▸ **REQUIRED ACTION**:
Lines below that include "draw" are the answer; copy each one.

━━━ MATERIAL FOR THIS TASK ━━━

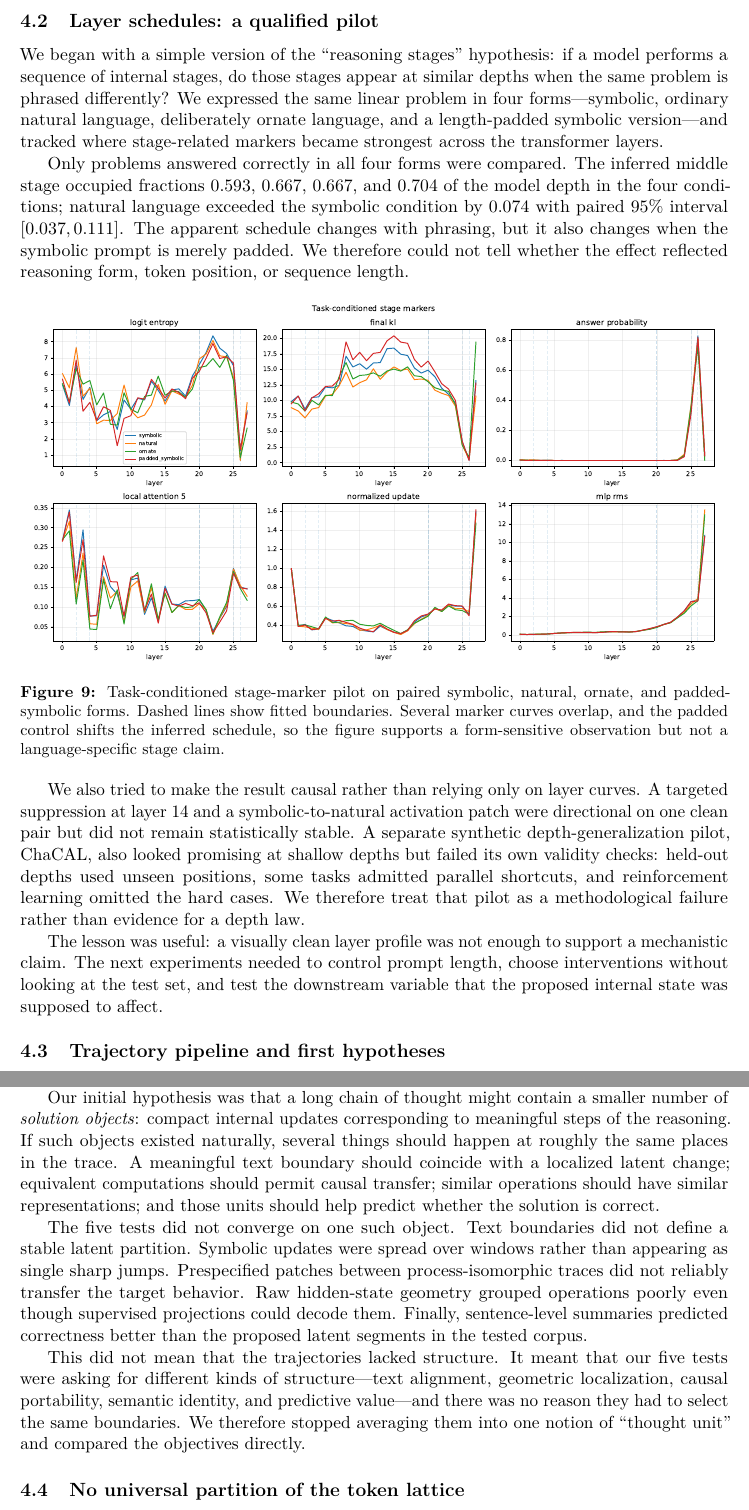
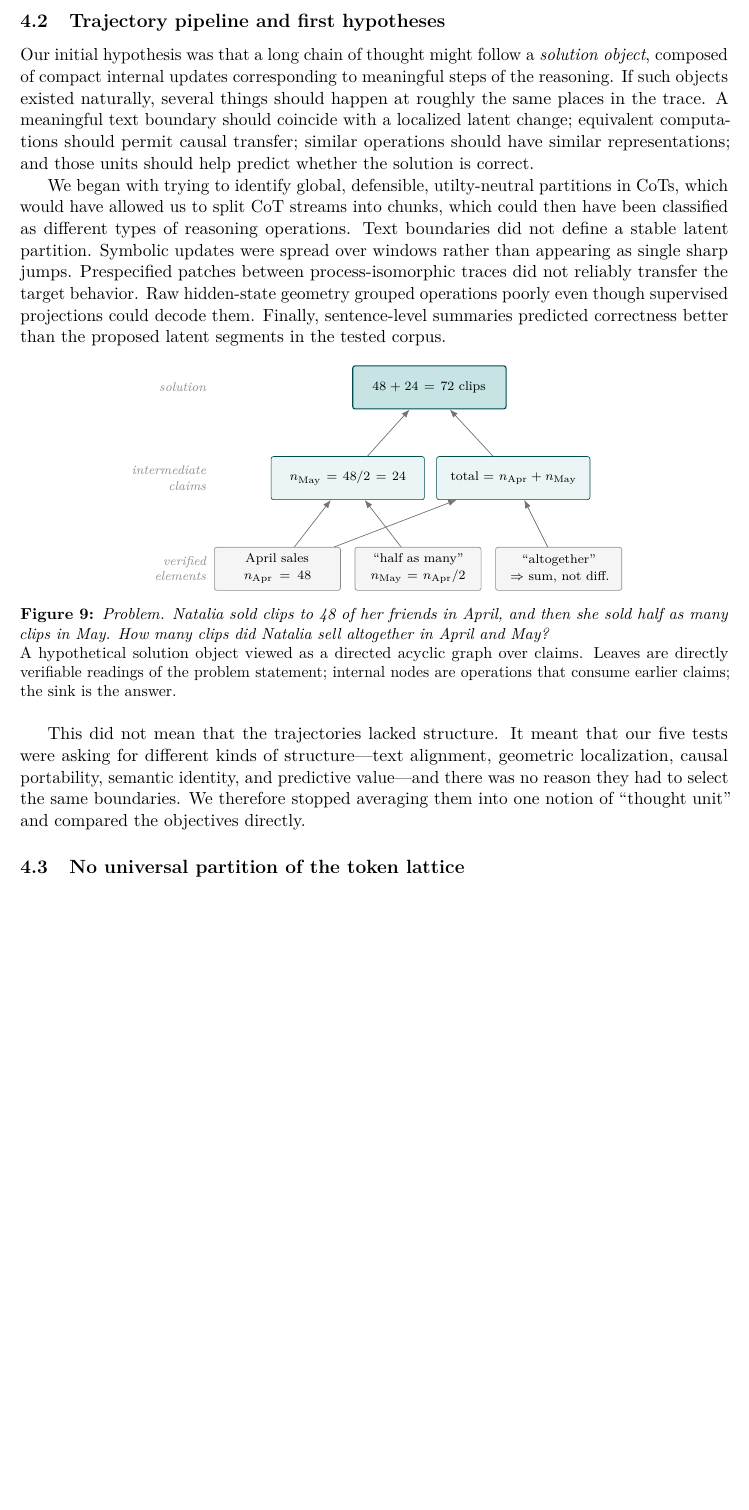
Before and after one commit to joey-david/masters-thesis, a LaTeX paper (main.tex, which reads tex/04_reasoning_trajectories.tex): two parts of pages 18 and 19 of 32 before the commit and part of page 18 of 31 after it, the two joined at a grey line, cut at the place of the change, the shorter picture padded with empty space. Compiled offline with pdfLaTeX.

Commit message:
working on section 4

```diff
--- a/tex/04_reasoning_trajectories.tex
+++ b/tex/04_reasoning_trajectories.tex
@@ -21,31 +21,69 @@ Continuous latent reasoning removes the requirement that every intermediate stat
 
 Prior work thus finds useful tokens, stages, circuits, and latent states, but each selects an often new notion of state through its task and measure. As we studied the implications of the information theoretic limits of finetuning on RLMs, we came across two clear questions : whether one token decomposition remains useful across several objectives, and whether a decoded or produced state remains sufficient after the source history is removed and the state is used again. We began with the simpler idea that a long verbal derivation might hide a short series of stable updates.
 
-\subsection{Layer schedules: a qualified pilot}
-
-We began with a simple version of the ``reasoning stages'' hypothesis: if a model performs a sequence of internal stages, do those stages appear at similar depths when the same problem is phrased differently? We expressed the same linear problem in four forms---symbolic, ordinary natural language, deliberately ornate language, and a length-padded symbolic version---and tracked where stage-related markers became strongest across the transformer layers.
-
-Only problems answered correctly in all four forms were compared. The inferred middle stage occupied fractions 0.593, 0.667, 0.667, and 0.704 of the model depth in the four conditions; natural language exceeded the symbolic condition by $0.074$ with paired 95\% interval $[0.037,0.111]$. The apparent schedule changes with phrasing, but it also changes when the symbolic prompt is merely padded. We therefore could not tell whether the effect reflected reasoning form, token position, or sequence length.
-
-\begin{figure}[!htbp]
-\centering
-\includegraphics[width=.98\linewidth]{reasoning/plots/stage_markers.pdf}
-\caption[Task-conditioned stage-marker pilot.]{Task-conditioned stage-marker pilot on paired symbolic, natural, ornate, and padded-symbolic forms. Dashed lines show fitted boundaries. Several marker curves overlap, and the padded control shifts the inferred schedule, so the figure supports a form-sensitive observation but not a language-specific stage claim.}
-\label{fig:stage-markers}
-\end{figure}
-
-We also tried to make the result causal rather than relying only on layer curves. A targeted suppression at layer 14 and a symbolic-to-natural activation patch were directional on one clean pair but did not remain statistically stable. A separate synthetic depth-generalization pilot, ChaCAL, also looked promising at shallow depths but failed its own validity checks: held-out depths used unseen positions, some tasks admitted parallel shortcuts, and reinforcement learning omitted the hard cases. We therefore treat that pilot as a methodological failure rather than evidence for a depth law.
-
-The lesson was useful: a visually clean layer profile was not enough to support a mechanistic claim. The next experiments needed to control prompt length, choose interventions without looking at the test set, and test the downstream variable that the proposed internal state was supposed to affect.
-
 \FloatBarrier
 \subsection{Trajectory pipeline and first hypotheses}
 
-Because coarse layer schedules were too confounded, we moved to token-by-token reasoning traces. For each generated arithmetic solution we recorded the text, correctness, sentence boundaries, symbolic arithmetic updates extracted by a parser, and hidden states at each token and layer. All projections are fitted on training questions, and train/test splits are question-disjoint.
+Our initial hypothesis was that a long chain of thought might follow a \emph{solution object}, composed of compact internal updates corresponding to meaningful steps of the reasoning. If such objects existed naturally, several things should happen at roughly the same places in the trace. A meaningful text boundary should coincide with a localized latent change; equivalent computations should permit causal transfer; similar operations should have similar representations; and those units should help predict whether the solution is correct.
 
-Our initial hypothesis was that a long chain of thought might contain a smaller number of \emph{solution objects}: compact internal updates corresponding to meaningful steps of the reasoning. If such objects existed naturally, several things should happen at roughly the same places in the trace. A meaningful text boundary should coincide with a localized latent change; equivalent computations should permit causal transfer; similar operations should have similar representations; and those units should help predict whether the solution is correct.
+We began with trying to identify global, defensible, utilty-neutral partitions in CoTs, which would have allowed us to split CoT streams into chunks, which could then have been classified as different types of reasoning operations. Text boundaries did not define a stable latent partition. Symbolic updates were spread over windows rather than appearing as single sharp jumps. Prespecified patches between process-isomorphic traces did not reliably transfer the target behavior. Raw hidden-state geometry grouped operations poorly even though supervised projections could decode them. Finally, sentence-level summaries predicted correctness better than the proposed latent segments in the tested corpus.
 
-The five tests did not converge on one such object. Text boundaries did not define a stable latent partition. Symbolic updates were spread over windows rather than appearing as single sharp jumps. Prespecified patches between process-isomorphic traces did not reliably transfer the target behavior. Raw hidden-state geometry grouped operations poorly even though supervised projections could decode them. Finally, sentence-level summaries predicted correctness better than the proposed latent segments in the tested corpus.
+\begin{figure}[h]
+\centering
+\small
+\begin{tikzpicture}[
+  >={Latex[length=1.8mm]},
+  edge/.style={->, line width=.45pt, draw=black!55},
+  fact/.style={draw=black!45, fill=black!4, rounded corners=1.5pt,
+               align=center, text width=2.5cm, inner sep=4pt,
+               font=\scriptsize, minimum height=.95cm},
+  claim/.style={draw=teal!60!black, fill=teal!8, rounded corners=1.5pt,
+                align=center, text width=3.1cm, inner sep=4pt,
+                font=\scriptsize, minimum height=.95cm},
+  sol/.style={draw=teal!60!black, fill=teal!22, rounded corners=1.5pt,
+              line width=.7pt, align=center, text width=3.1cm, inner sep=4pt,
+              font=\scriptsize, minimum height=.95cm},
+  tier/.style={font=\scriptsize\itshape, text=black!45, anchor=east, align=right}
+]
+
+% ---------- tier 0: verified elements ----------
+\node[fact] (f1) at (0,0)   {April sales\\[1pt] $n_{\mathrm{Apr}} = 48$};
+\node[fact] (f2) at (3.1,0) {``half as many''\\[1pt] $n_{\mathrm{May}} = n_{\mathrm{Apr}}/2$};
+\node[fact] (f3) at (6.2,0) {``altogether''\\[1pt] $\Rightarrow$ sum, not diff.};
+
+% ---------- tier 1: intermediate claims ----------
+\node[claim] (c1) at (1.55,2.0) {$n_{\mathrm{May}} = 48/2 = 24$};
+\node[claim] (c2) at (5.2,2.0)  {total $= n_{\mathrm{Apr}} + n_{\mathrm{May}}$};
+
+% ---------- tier 2: solution ----------
+\node[sol] (s) at (3.35,4.0) {$48 + 24 = 72$ clips};
+
+% ---------- edges ----------
+\draw[edge] (f1) -- (c1);
+\draw[edge] (f2) -- (c1);
+\draw[edge] (f1) -- (c2);
+\draw[edge] (f3) -- (c2);
+\draw[edge] (c1) -- (s);
+\draw[edge] (c2) -- (s);
+
+% ---------- tier labels ----------
+\node[tier] at (-1.45,0)   {verified\\elements};
+\node[tier] at (-1.45,2.0) {intermediate\\claims};
+\node[tier, align=right] at (-1.45,4.0) {solution};
+
+
+\end{tikzpicture}
+\caption[Idealized solution object as a DAG.]{%
+\emph{Problem. Natalia sold clips to 48 of her friends in April, and
+  then she sold half as many clips in May. How many clips did Natalia sell
+altogether in April and May?}
+
+A hypothetical solution object viewed as a directed acyclic graph over claims.
+Leaves are directly verifiable readings of the problem statement;
+internal nodes are operations that consume earlier claims; the sink is the
+answer.}
+\label{fig:solution-object}
+\end{figure}
 
 This did not mean that the trajectories lacked structure. It meant that our five tests were asking for different kinds of structure---text alignment, geometric localization, causal portability, semantic identity, and predictive value---and there was no reason they had to select the same boundaries. We therefore stopped averaging them into one notion of ``thought unit'' and compared the objectives directly.
 
```
Also changed, not shown: tex/00_abstract.tex (+0 -3 lines), 1 other file.
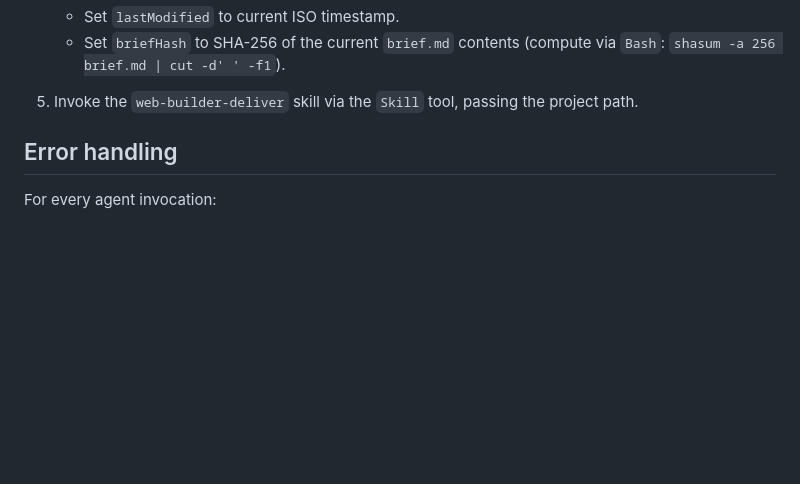
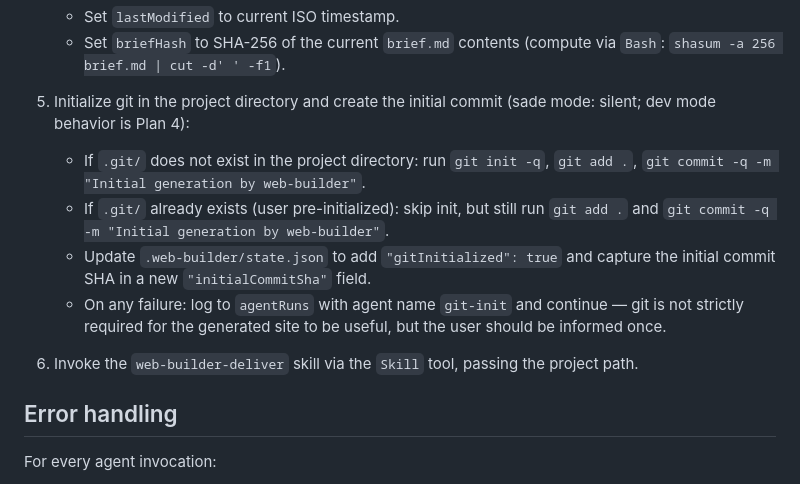
Before and after one commit to yavuzozguven/web-builder, a Markdown page: skills/web-builder-orchestrator/SKILL.md, the part around the change. GitHub-like rendering; blank space fills up the shorter version.

Commit message:
feat: orchestrator does initial git commit in sade mode

```diff
--- a/skills/web-builder-orchestrator/SKILL.md
+++ b/skills/web-builder-orchestrator/SKILL.md
@@ -49,7 +49,13 @@ You are the orchestrator for the web-builder plugin. Skills handle dialog, agent
    - Set `lastModified` to current ISO timestamp.
    - Set `briefHash` to SHA-256 of the current `brief.md` contents (compute via `Bash`: `shasum -a 256 brief.md | cut -d' ' -f1`).
 
-5. Invoke the `web-builder-deliver` skill via the `Skill` tool, passing the project path.
+5. Initialize git in the project directory and create the initial commit (sade mode: silent; dev mode behavior is Plan 4):
+   - If `.git/` does not exist in the project directory: run `git init -q`, `git add .`, `git commit -q -m "Initial generation by web-builder"`.
+   - If `.git/` already exists (user pre-initialized): skip init, but still run `git add .` and `git commit -q -m "Initial generation by web-builder"`.
+   - Update `.web-builder/state.json` to add `"gitInitialized": true` and capture the initial commit SHA in a new `"initialCommitSha"` field.
+   - On any failure: log to `agentRuns` with agent name `git-init` and continue — git is not strictly required for the generated site to be useful, but the user should be informed once.
+
+6. Invoke the `web-builder-deliver` skill via the `Skill` tool, passing the project path.
 
 ## Error handling
 
```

━━━

▸ **SOLUTION**:
+  edge/.style={->, line width=.45pt, draw=black!55},
+  fact/.style={draw=black!45, fill=black!4, rounded corners=1.5pt,
+  claim/.style={draw=teal!60!black, fill=teal!8, rounded corners=1.5pt,
+  sol/.style={draw=teal!60!black, fill=teal!22, rounded corners=1.5pt,
+\draw[edge] (f1) -- (c1);
+\draw[edge] (f2) -- (c1);
+\draw[edge] (f1) -- (c2);
+\draw[edge] (f3) -- (c2);
+\draw[edge] (c1) -- (s);
+\draw[edge] (c2) -- (s);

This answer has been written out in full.